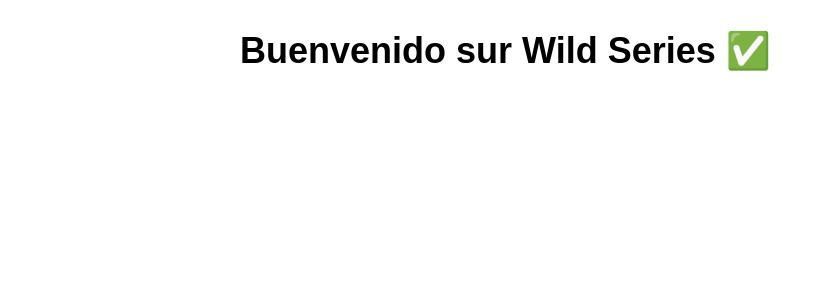
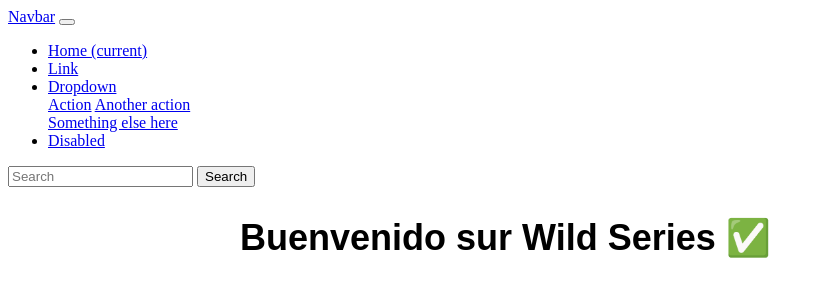
Before and after one commit to Zholdek/wild-series, a Symfony app: template templates/index.html.twig in a window 1280 px wide. Shown: the top 300 px of the page, without its empty margins (0-824 px from the left). Run offline with Twig, Linux system fonts and the light colour scheme; the template is opened without the code that fills it, so the values that code supplies are empty; some libraries are stand-ins or nearby versions.

Commit message:
Web encore

```diff
--- a/assets/css/app.css
+++ /dev/null
@@ -1,3 +0,0 @@
-body {
-    background-color: lightgray;
-}
--- a/assets/js/app.js
+++ b/assets/js/app.js
@@ -6,9 +6,10 @@
  */
 
 // any CSS you import will output into a single css file (app.css in this case)
-import '../css/app.css';
+import '../css/app.scss';
 
 // Need jQuery? Install it with "yarn add jquery", then uncomment to import it.
-// import $ from 'jquery';
+import $ from 'jquery';
+import 'bootstrap';
 
 console.log('Hello Webpack Encore! Edit me in assets/js/app.js');
--- a/package.json
+++ b/package.json
@@ -1,8 +1,10 @@
 {
     "devDependencies": {
         "@symfony/webpack-encore": "^0.30.0",
+        "bootstrap": "^4.5.0",
         "core-js": "^3.0.0",
         "node-sass": "^4.14.1",
+        "popper.js": "^1.16.1",
         "regenerator-runtime": "^0.13.2",
         "sass-loader": "^7.0.1",
         "webpack-notifier": "^1.6.0"
@@ -14,5 +16,8 @@
         "dev": "encore dev",
         "watch": "encore dev --watch",
         "build": "encore production --progress"
+    },
+    "dependencies": {
+        "jquery": "^3.5.1"
     }
 }
--- a/templates/base.html.twig
+++ b/templates/base.html.twig
@@ -3,10 +3,16 @@
     <head>
         <meta charset="UTF-8">
         <title>{% block title %}Welcome!{% endblock %}</title>
-        {% block stylesheets %}{% endblock %}
+        {% block stylesheets %}
+            {{ encore_entry_link_tags('app')}}
+        {% endblock %}
     </head>
     <body>
+          <header>
+              {% include "navbar.html.twig" %}
+          </header>
         {% block body %}{% endblock %}
-        {% block javascripts %}{% endblock %}
+        {% block javascripts %}
+        {% endblock %}
     </body>
 </html>
--- /dev/null
+++ b/templates/navbar.html.twig
@@ -0,0 +1,35 @@
+<nav class="navbar navbar-expand-lg navbar-light bg-light">
+  <a class="navbar-brand" href="#">Navbar</a>
+  <button class="navbar-toggler" type="button" data-toggle="collapse" data-target="#navbarSupportedContent" aria-controls="navbarSupportedContent" aria-expanded="false" aria-label="Toggle navigation">
+    <span class="navbar-toggler-icon"></span>
+  </button>
+
+  <div class="collapse navbar-collapse" id="navbarSupportedContent">
+    <ul class="navbar-nav mr-auto">
+      <li class="nav-item active">
+        <a class="nav-link" href="#">Home <span class="sr-only">(current)</span></a>
+      </li>
+      <li class="nav-item">
+        <a class="nav-link" href="#">Link</a>
+      </li>
+      <li class="nav-item dropdown">
+        <a class="nav-link dropdown-toggle" href="#" id="navbarDropdown" role="button" data-toggle="dropdown" aria-haspopup="true" aria-expanded="false">
+          Dropdown
+        </a>
+        <div class="dropdown-menu" aria-labelledby="navbarDropdown">
+          <a class="dropdown-item" href="#">Action</a>
+          <a class="dropdown-item" href="#">Another action</a>
+          <div class="dropdown-divider"></div>
+          <a class="dropdown-item" href="#">Something else here</a>
+        </div>
+      </li>
+      <li class="nav-item">
+        <a class="nav-link disabled" href="#">Disabled</a>
+      </li>
+    </ul>
+    <form class="form-inline my-2 my-lg-0">
+      <input class="form-control mr-sm-2" type="search" placeholder="Search" aria-label="Search">
+      <button class="btn btn-outline-success my-2 my-sm-0" type="submit">Search</button>
+    </form>
+  </div>
+</nav>
--- a/webpack.config.js
+++ b/webpack.config.js
@@ -54,7 +54,7 @@ Encore
     })
 
     // enables Sass/SCSS support
-    //.enableSassLoader()
+    .enableSassLoader()
 
     // uncomment if you use TypeScript
     //.enableTypeScriptLoader()
@@ -64,7 +64,7 @@ Encore
     //.enableIntegrityHashes(Encore.isProduction())
 
     // uncomment if you're having problems with a jQuery plugin
-    //.autoProvidejQuery()
+    .autoProvidejQuery()
 
     // uncomment if you use API Platform Admin (composer req api-admin)
     //.enableReactPreset()
```
Also changed, not shown: assets/css/app.scss (added, +10 -0 lines), templates/index0.html.twig (added, +20 -0 lines), 1 other file.
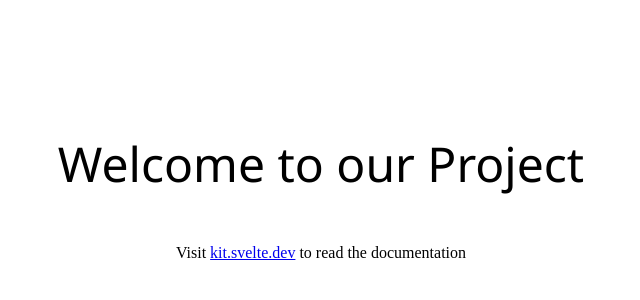
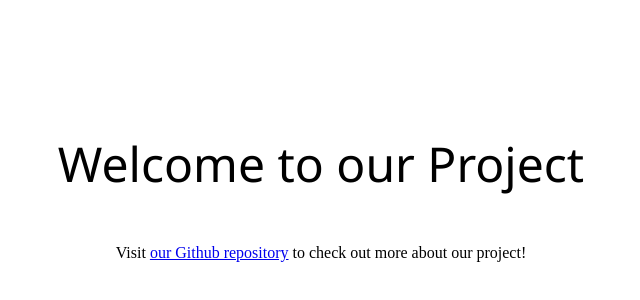
Before and after one commit to hampster2018/WEHack-2023, a SvelteKit app: page / in a window 1280 px wide. Shown: the part 212-512 px from the top of the page, without its empty margins (319-959 px from the left). Built offline with nearby package versions, Linux system fonts and the light colour scheme.

Commit message:
Changed link

```diff
--- a/src/routes/+page.svelte
+++ b/src/routes/+page.svelte
@@ -4,7 +4,7 @@
 
 <main>
 	<h1>Welcome to our Project</h1>
-	<p>Visit <a href="https://kit.svelte.dev">kit.svelte.dev</a> to read the documentation</p>
+	<p>Visit <a href="https://github.com/hampster2018/WEHack-2023">our Github repository</a> to check out more about our project!</p>
 </main>
 
 <style>
```
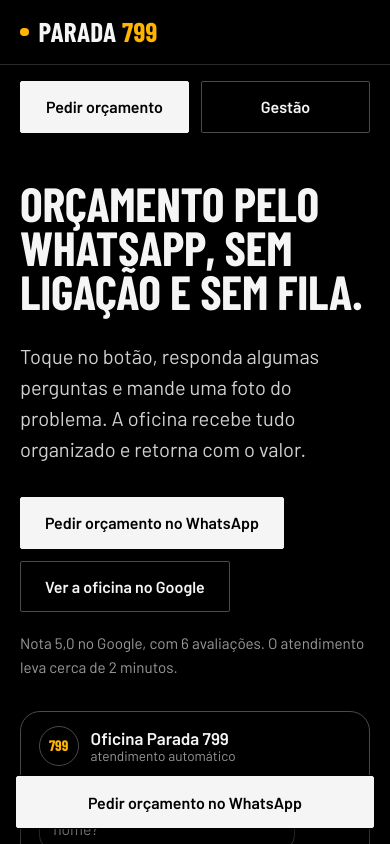
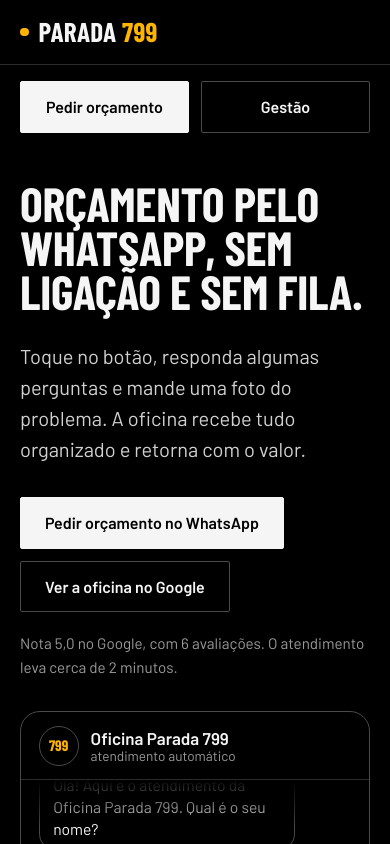
Before and after one commit to MatheusAnsel/Sistema-para-oficina, a Next.js app: page / in a window 390 px wide. Shown: the top 844 px of the page. Built offline with nearby package versions, Linux system fonts and the light colour scheme; no server answers.

Commit message:
fix: remove Pedir orcamento do rodape e o botao fixo inferior
O rodape fica so com o copyright e o botao fixo na base da tela sai (junto com o
espaco reservado para ele). Pedir orcamento continua ao lado do Gestao (navbar no
desktop, faixa abaixo da navbar no celular) e no botao principal do inicio.

```diff
--- a/src/app/globals.css
+++ b/src/app/globals.css
@@ -547,10 +547,6 @@ a {
   padding-block: 1.5rem;
 }
 
-.sticky-cta {
-  display: none;
-}
-
 .mobile-actions {
   display: none;
 }
@@ -682,9 +678,6 @@ a {
 }
 
 @media (max-width: 45rem) {
-  body {
-    padding-bottom: 5.5rem;
-  }
   .nav,
   .header-gestao,
   .header-cta {
@@ -714,15 +707,6 @@ a {
   }
   .symptom-label {
     text-align: left;
-  }
-  .sticky-cta {
-    display: flex;
-    position: fixed;
-    left: 1rem;
-    right: 1rem;
-    bottom: 1rem;
-    z-index: 20;
-    box-shadow: 0 0 0 1px #000, 0 12px 30px rgba(0, 0, 0, 0.8);
   }
   .lead-top {
     flex-direction: column;
--- a/src/app/page.tsx
+++ b/src/app/page.tsx
@@ -235,15 +235,8 @@ export default function Home() {
           <span>
             © {new Date().getFullYear()} {business.name}
           </span>
-          <a href={cta} target="_blank" rel="noopener">
-            Pedir orçamento
-          </a>
         </div>
       </footer>
-
-      <a className="sticky-cta btn btn-primary" href={cta} target="_blank" rel="noopener">
-        Pedir orçamento no WhatsApp
-      </a>
     </>
   );
 }
```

• **WORK REQUIRED**
Which lines in the listing hold the word "Search"? Copy them out.

• **EXERCISE RESPONSE**
+      <input class="form-control mr-sm-2" type="search" placeholder="Search" aria-label="Search">
+      <button class="btn btn-outline-success my-2 my-sm-0" type="submit">Search</button>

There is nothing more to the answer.